2Pteridology Laboratory, National Botanical Research Institute (NBRI), Council of Scientific and Industrial Research, Rana Pratap Marg, Lucknow 226001, India

Received 1 May 2014; Revised 17 June 2014; Accepted 26 June 2014; Published 10 July 2014

Academic Editor: Curtis C. Daehler

Copyright © 2014 Shastri P. Shukla and P. B. Khare. This is an open access article distributed under the Creative Commons Attribution License, which permits unrestricted use, distribution, and reproduction in any medium, provided the original work is properly cited.

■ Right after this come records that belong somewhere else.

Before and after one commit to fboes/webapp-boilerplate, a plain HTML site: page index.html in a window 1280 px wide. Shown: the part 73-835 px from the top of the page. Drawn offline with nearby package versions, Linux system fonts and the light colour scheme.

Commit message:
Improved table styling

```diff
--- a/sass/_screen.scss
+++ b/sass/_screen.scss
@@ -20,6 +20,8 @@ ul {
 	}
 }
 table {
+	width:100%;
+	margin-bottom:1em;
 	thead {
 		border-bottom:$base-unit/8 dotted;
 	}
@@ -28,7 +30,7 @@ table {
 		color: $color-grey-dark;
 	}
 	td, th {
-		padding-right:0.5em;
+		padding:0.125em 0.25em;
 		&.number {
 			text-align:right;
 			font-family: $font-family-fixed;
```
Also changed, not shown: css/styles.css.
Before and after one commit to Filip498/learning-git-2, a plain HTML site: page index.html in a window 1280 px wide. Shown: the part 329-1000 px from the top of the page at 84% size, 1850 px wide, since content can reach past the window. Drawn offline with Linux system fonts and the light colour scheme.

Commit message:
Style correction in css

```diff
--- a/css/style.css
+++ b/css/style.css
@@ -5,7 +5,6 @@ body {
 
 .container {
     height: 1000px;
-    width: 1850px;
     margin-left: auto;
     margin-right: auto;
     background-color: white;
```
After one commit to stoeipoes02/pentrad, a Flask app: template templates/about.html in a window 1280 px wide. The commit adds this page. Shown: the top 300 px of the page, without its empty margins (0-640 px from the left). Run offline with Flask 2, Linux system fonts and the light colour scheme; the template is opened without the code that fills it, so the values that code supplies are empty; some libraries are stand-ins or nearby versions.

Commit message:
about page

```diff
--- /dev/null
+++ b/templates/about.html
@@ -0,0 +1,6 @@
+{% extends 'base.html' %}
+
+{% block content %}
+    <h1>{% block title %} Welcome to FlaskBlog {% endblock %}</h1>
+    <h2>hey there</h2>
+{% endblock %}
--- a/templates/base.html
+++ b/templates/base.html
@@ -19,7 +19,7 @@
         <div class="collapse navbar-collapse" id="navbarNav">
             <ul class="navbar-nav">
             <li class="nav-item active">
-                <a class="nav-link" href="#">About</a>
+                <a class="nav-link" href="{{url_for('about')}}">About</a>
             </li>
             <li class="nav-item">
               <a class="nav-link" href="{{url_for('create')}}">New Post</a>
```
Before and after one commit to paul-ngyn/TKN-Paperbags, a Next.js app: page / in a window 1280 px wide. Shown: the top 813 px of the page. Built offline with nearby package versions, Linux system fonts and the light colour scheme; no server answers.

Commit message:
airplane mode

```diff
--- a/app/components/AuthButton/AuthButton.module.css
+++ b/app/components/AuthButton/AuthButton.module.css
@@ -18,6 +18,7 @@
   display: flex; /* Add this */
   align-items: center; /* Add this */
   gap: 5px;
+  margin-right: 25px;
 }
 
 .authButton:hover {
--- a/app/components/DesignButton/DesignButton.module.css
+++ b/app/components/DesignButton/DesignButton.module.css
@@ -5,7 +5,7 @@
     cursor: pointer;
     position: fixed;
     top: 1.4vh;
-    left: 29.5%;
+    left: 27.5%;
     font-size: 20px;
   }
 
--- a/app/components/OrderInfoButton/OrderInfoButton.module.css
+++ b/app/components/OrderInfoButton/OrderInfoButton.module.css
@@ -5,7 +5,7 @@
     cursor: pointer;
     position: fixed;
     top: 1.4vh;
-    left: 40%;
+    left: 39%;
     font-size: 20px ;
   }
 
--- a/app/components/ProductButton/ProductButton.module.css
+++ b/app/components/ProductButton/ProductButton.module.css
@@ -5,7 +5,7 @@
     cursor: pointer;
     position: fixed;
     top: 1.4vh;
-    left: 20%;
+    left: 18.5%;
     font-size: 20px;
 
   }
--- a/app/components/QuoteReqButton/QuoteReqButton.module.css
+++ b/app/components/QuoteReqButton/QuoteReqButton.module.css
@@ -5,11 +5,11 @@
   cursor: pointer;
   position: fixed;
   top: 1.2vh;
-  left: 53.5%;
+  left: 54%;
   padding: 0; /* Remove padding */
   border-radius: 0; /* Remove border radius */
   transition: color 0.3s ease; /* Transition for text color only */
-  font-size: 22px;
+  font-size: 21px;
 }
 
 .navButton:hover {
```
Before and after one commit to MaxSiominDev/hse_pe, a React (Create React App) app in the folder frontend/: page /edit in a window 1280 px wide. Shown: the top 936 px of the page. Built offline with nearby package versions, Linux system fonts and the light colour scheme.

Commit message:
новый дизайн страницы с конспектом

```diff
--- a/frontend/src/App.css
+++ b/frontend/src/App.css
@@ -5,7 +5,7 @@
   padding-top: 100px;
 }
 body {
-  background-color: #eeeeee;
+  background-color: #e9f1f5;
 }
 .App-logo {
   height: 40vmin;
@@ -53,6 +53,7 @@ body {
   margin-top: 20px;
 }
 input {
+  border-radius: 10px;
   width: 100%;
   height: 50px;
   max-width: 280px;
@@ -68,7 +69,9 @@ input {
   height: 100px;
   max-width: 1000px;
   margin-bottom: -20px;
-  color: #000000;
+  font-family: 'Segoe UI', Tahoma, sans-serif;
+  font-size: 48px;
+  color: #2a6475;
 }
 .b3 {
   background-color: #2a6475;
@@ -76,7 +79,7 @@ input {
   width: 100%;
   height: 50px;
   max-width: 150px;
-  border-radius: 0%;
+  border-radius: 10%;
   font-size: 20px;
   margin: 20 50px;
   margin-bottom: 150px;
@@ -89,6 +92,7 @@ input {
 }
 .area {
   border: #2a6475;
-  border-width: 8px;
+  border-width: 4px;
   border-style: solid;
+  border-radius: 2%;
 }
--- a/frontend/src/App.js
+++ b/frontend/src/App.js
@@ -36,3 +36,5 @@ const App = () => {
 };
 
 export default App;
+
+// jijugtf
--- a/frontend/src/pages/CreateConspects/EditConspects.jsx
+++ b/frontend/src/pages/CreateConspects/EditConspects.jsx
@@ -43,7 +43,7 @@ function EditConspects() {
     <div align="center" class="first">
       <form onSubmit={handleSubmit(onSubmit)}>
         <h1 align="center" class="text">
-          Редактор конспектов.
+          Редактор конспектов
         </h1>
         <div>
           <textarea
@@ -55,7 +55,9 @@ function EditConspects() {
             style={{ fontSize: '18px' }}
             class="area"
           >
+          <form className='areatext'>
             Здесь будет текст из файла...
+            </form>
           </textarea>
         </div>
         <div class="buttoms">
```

This study was undertaken to identify methods of mass multiplication for five ornamental, economically important ferns (Nephrolepis biserrata (Sw.) Schott., N. cordifolia cv. ‘‘duffii’’ (L.) Presl., N. exaltata cv. bostoniensis (L.) Schott., Pteris vittata L., and Cyclosorus dentatus Link.,) and three threatened ferns, namely, Cyathea spinulosa Wall. ex. Hook, Pityrogramma calomelanos (L.) Link., and Microsorum punctatum (L.) Schott., through in vitro techniques. Collections were made from different biodiversity zones of India including Northeast Himalayas, Kumaon Himalayas, and Western Ghat and successfully introduced and grown in a fern-house. Aseptic cultures were raised at the morphogenic level of callus, axillary shoot, multiple shoot, and rooted plants. An optimized medium is described for each fern species. Plantlets were also produced from spore culture of Cyathea spinulosa and successfully hardened under fern house conditions.